With the potential of a new era of global protectionism and ‘extreme’ vetting for immigrants to the United States on our near horizon, at least one thing needs to remain constant to keep the United States relevant in the arena of international business: a constant churn of young talent ready to join the labor force with job ready, hands-on, verifiable technical skills that global corporations demand.
If the US labor force can’t accomplish this domestically, corporations will continue to, as they have in the recent past, go off shore for technical talent to countries like India, China and Bulgaria where these technical skills like Object Oriented Programming, Web Development and Database Design, among others are still relatively cheap.
Our nation has two essential ways to remain globally competitive with regard to keeping the brains that make our economically and strategically vital infrastructure function:
1. Invest in and maintain a domestic pool of technically adept knowledge workers

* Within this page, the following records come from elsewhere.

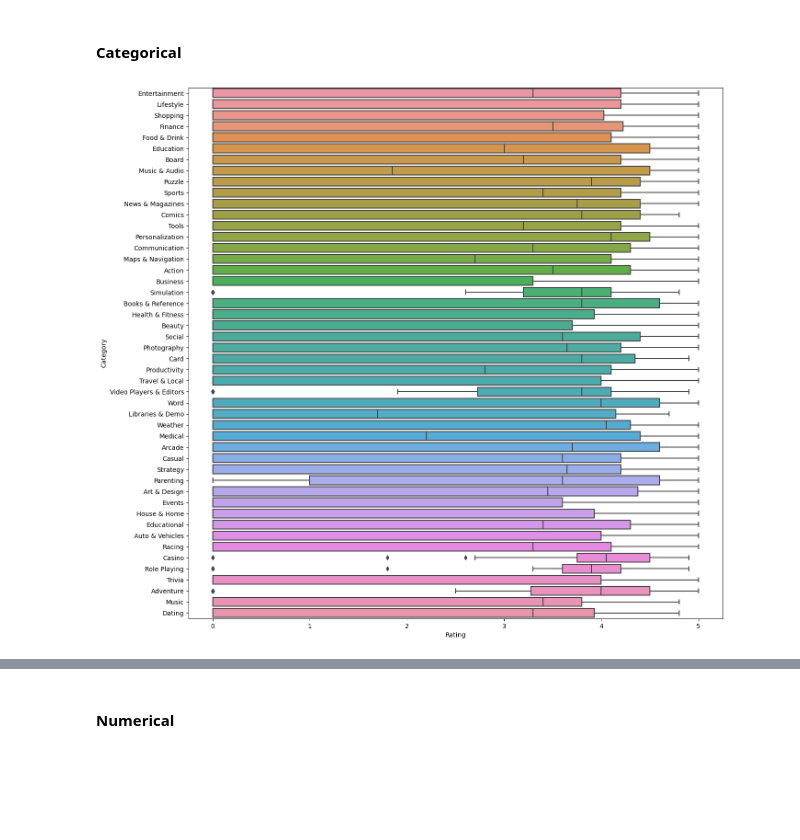
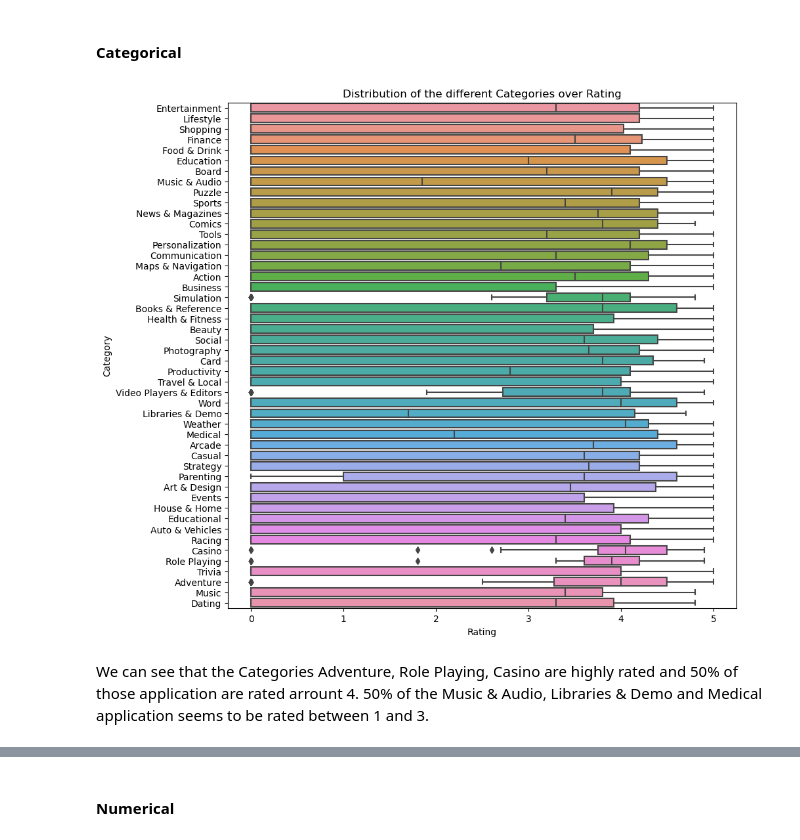
Before and after one commit to LouLan99/User-Rating-Prediction-Model, a Jupyter notebook: notebooks/02-eda copy.ipynb, the cells around one changed output, grey strips where cells are left out. Cells and saved outputs as stored; diff of their text form; code cells hidden in the pictures; blank space fills up the shorter version.

```diff
--- a/notebooks/02-eda copy.ipynb
+++ b/notebooks/02-eda copy.ipynb
@@ -174,9 +158,13 @@ Our target variable is Rating, we need to analyse the relationship between this
 # %% [markdown]
 #### Categorical
 # %%
-plt.figure(figsize = (15, 15) )
+plt.figure(figsize = (10, 10))
 sns.boxplot(data = df_clean, x= 'Rating', y= 'Category')
+plt.title('Distribution of the different Categories over Rating')
 plt.show()
 # %% [output]
-[figure, old version]
+[figure, new version]
+# %% [markdown]
+We can see that the Categories Adventure, Role Playing, Casino are highly rated and 50% of those application  are rated arrount 4.
+50% of the Music & Audio, Libraries & Demo  and Medical application seems to be rated between 1 and 3.
 # %%
```
Also changed, not shown: parts of 18 cells of this notebook.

2. Import a pool of technically adept knowledge workers from select trading partner nations
Without these people and these types of technical skills, vital functions of our economy like the internet could simply cease to function. It is imperative therefore, without a significant Federal investment in educational infrastructure into the college transfer and articulation process, for us to, at a minimum to review and improve upon the process for bringing these brains to the United States.
Today the H-1B program, put together by the Department of Labor, allows about 65,000 immigrants to enter the country each year as temporary workers. The incoming administration needs to expand H-1B program, not reduce it. The current lottery process does not insure that we are bringing in the best and brightest, just the luckiest. The administration also needs to insure that the technical infrastructure that supports the H-1B implements the latest technologies available for vetting the imported skills, and that there is indeed a ROI for the American public, that there is a path to citizenship in place for temporary workers, and that at least a majority of the money from high paying jobs that are facilitated via the H-1B are re-invested in the United States.

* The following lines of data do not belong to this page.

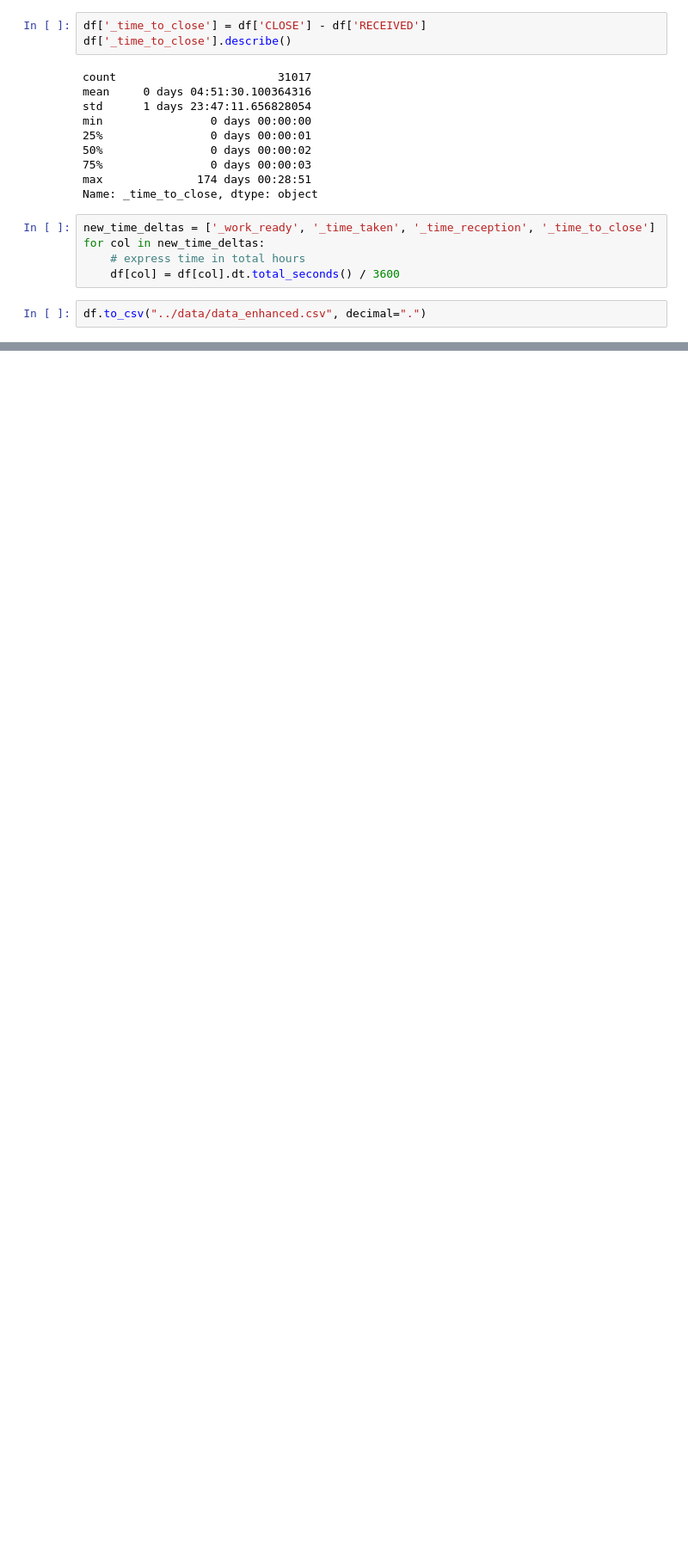
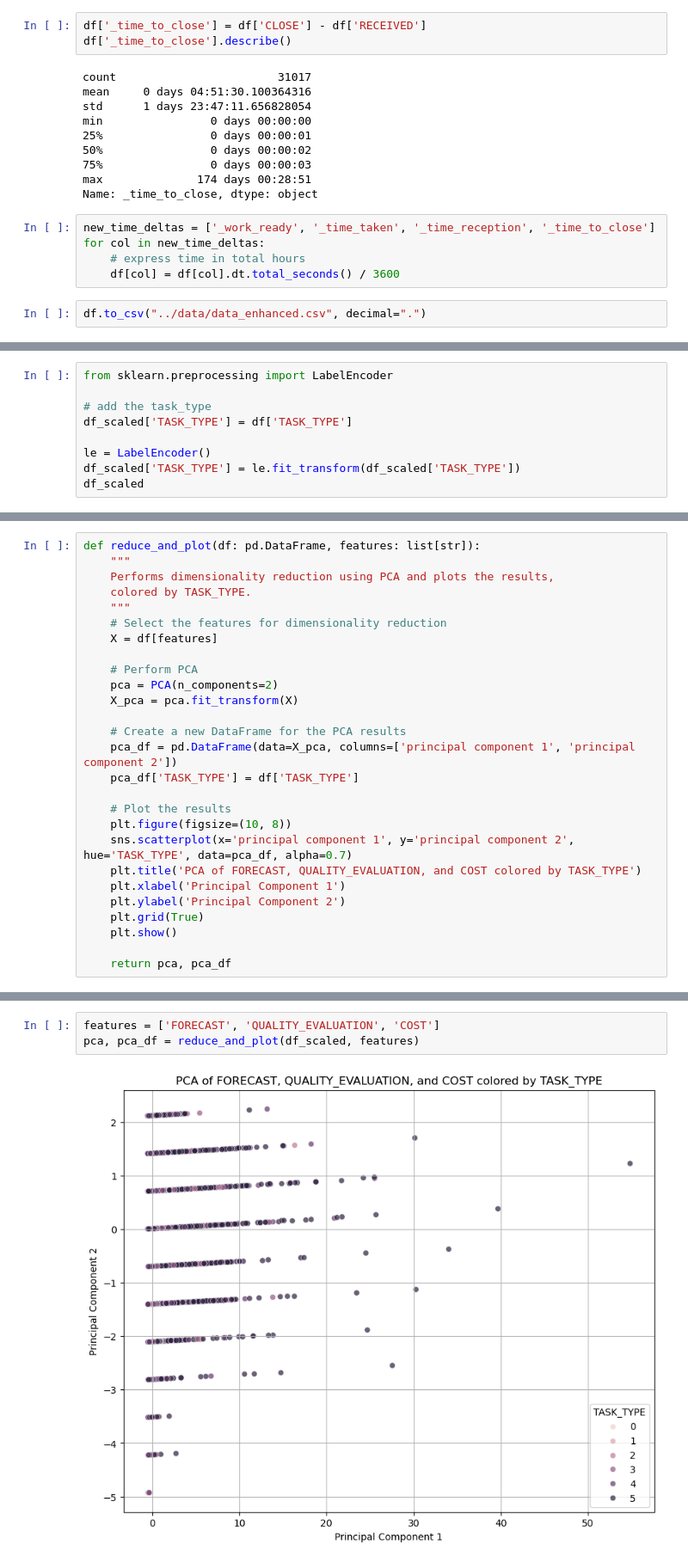
Before and after one commit to tomiock/TARS, a Jupyter notebook: notebooks/data_enhanced.ipynb, the cells around one changed output, grey strips where cells are left out. Shown at 86% size. Drawn from its saved outputs; the diff is of its cells as text; blank space fills up the shorter version.

```diff
--- a/notebooks/data_enhanced.ipynb
+++ b/notebooks/data_enhanced.ipynb
@@ -141,0 +167,9 @@ df.to_csv("../data/data_enhanced.csv", decimal=".")
+# %%
+from sklearn.preprocessing import LabelEncoder
+
+# add the task_type
+df_scaled['TASK_TYPE'] = df['TASK_TYPE']
+
+le = LabelEncoder()
+df_scaled['TASK_TYPE'] = le.fit_transform(df_scaled['TASK_TYPE'])
+df_scaled
@@ -141,0 +197,27 @@ df.to_csv("../data/data_enhanced.csv", decimal=".")
+# %%
+def reduce_and_plot(df: pd.DataFrame, features: list[str]):
+    """
+    Performs dimensionality reduction using PCA and plots the results,
+    colored by TASK_TYPE.
+    """
+    # Select the features for dimensionality reduction
+    X = df[features]
+
+    # Perform PCA
+    pca = PCA(n_components=2)
+    X_pca = pca.fit_transform(X)
+
+    # Create a new DataFrame for the PCA results
+    pca_df = pd.DataFrame(data=X_pca, columns=['principal component 1', 'principal component 2'])
+    pca_df['TASK_TYPE'] = df['TASK_TYPE']
+
+    # Plot the results
+    plt.figure(figsize=(10, 8))
+    sns.scatterplot(x='principal component 1', y='principal component 2', hue='TASK_TYPE', data=pca_df, alpha=0.7)
+    plt.title('PCA of FORECAST, QUALITY_EVALUATION, and COST colored by TASK_TYPE')
+    plt.xlabel('Principal Component 1')
+    plt.ylabel('Principal Component 2')
+    plt.grid(True)
+    plt.show()
+
+    return pca, pca_df
@@ -141,0 +269,5 @@ df.to_csv("../data/data_enhanced.csv", decimal=".")
+# %%
+features = ['FORECAST', 'QUALITY_EVALUATION', 'COST']
+pca, pca_df = reduce_and_plot(df_scaled, features)
+# %% [output]
+[figure, added]
```
Also changed, not shown: parts of 20 cells of this notebook, 1 other file.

How does metaCAMPUS support a ‘to-be’ H-1B Visa Process?
Imagine a world that by 2020 facilitates the tracking and approval of accredited curriculum through a purely digital process. Institutions of higher learning in India, China, Bulgaria and the United States would be able to review student learning outcomes and curriculum outlines, where global brick and mortar and digital learners would be able to store and share, secure branded tokens of competency in particular skills sets. An undergraduate student or experienced engineer, would be able to release their branded, verified competencies to the US Department of Labor, allowing the number of annual H-1B Visa immigrants to jump from 65,000 to 650,000 by circumventing the archaic, paper burdened H-1B degree vetting process and credential verification.

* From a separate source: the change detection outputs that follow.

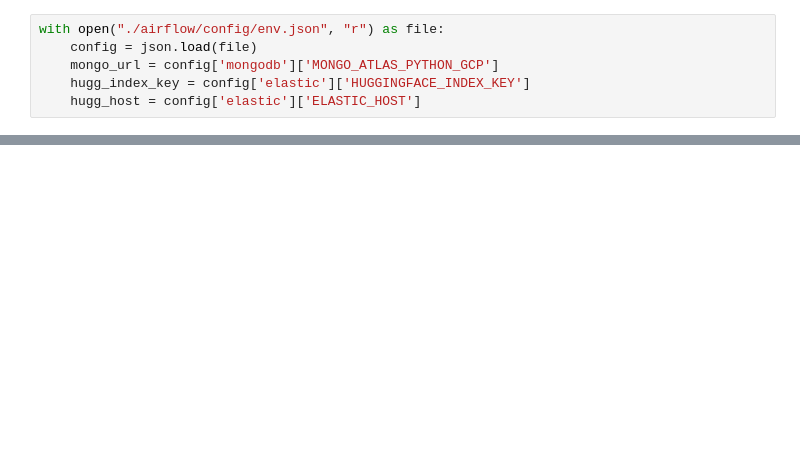
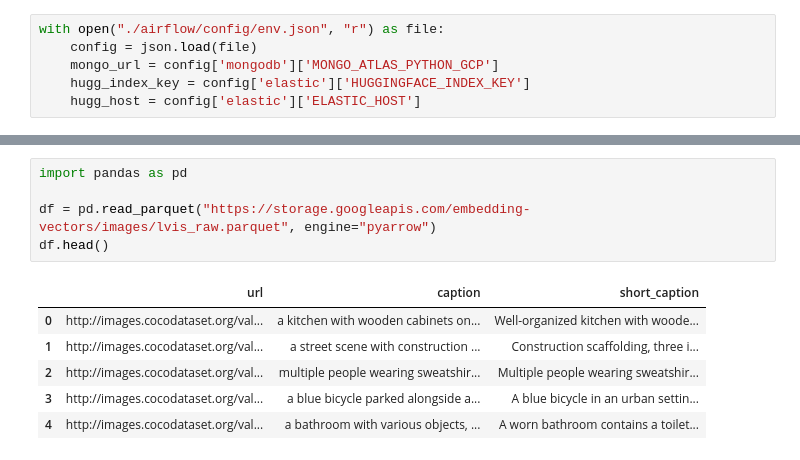
Before and after one commit to Narius2030/DataLake-Solution-IMCP, a Jupyter notebook: demo_gold.ipynb, the cells around one changed output, grey strips where cells are left out. Cells and saved outputs as stored; diff of their text form; blank space fills up the shorter version.

Commit message:
feat: research ingest data up to GCP - Cloud Storage

```diff
--- a/demo_gold.ipynb
+++ b/demo_gold.ipynb
@@ -90,0 +199,12 @@ with Elasticsearch(hosts=hugg_host, api_key=hugg_index_key) as es:
+# %%
+import pandas as pd
+
+df = pd.read_parquet("https://storage.googleapis.com/embedding-vectors/images/lvis_raw.parquet", engine="pyarrow")
+df.head()
+# %% [output]
+|  | url | caption | short_caption |
+| 0 | http://images.cocodataset.org/val... | a kitchen with wooden cabinets on... | Well-organized kitchen with woode... |
+| 1 | http://images.cocodataset.org/val... | a street scene with construction ... | Construction scaffolding, three i... |
+| 2 | http://images.cocodataset.org/val... | multiple people wearing sweatshir... | Multiple people wearing sweatshir... |
+| 3 | http://images.cocodataset.org/val... | a blue bicycle parked alongside a... | A blue bicycle in an urban settin... |
+| 4 | http://images.cocodataset.org/val... | a bathroom with various objects, ... | A worn bathroom contains a toilet... |
```
Also changed, not shown: parts of 8 cells of this notebook, 1 other file.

Such a solution exists in concept today, and with your support we will be ready to demonstrate a working prototype by 2017. To find out more about how metaCAMPUS supports the H-1B via its unique system of metaBADGES email firstname.lastname@example.org or fill out the form below: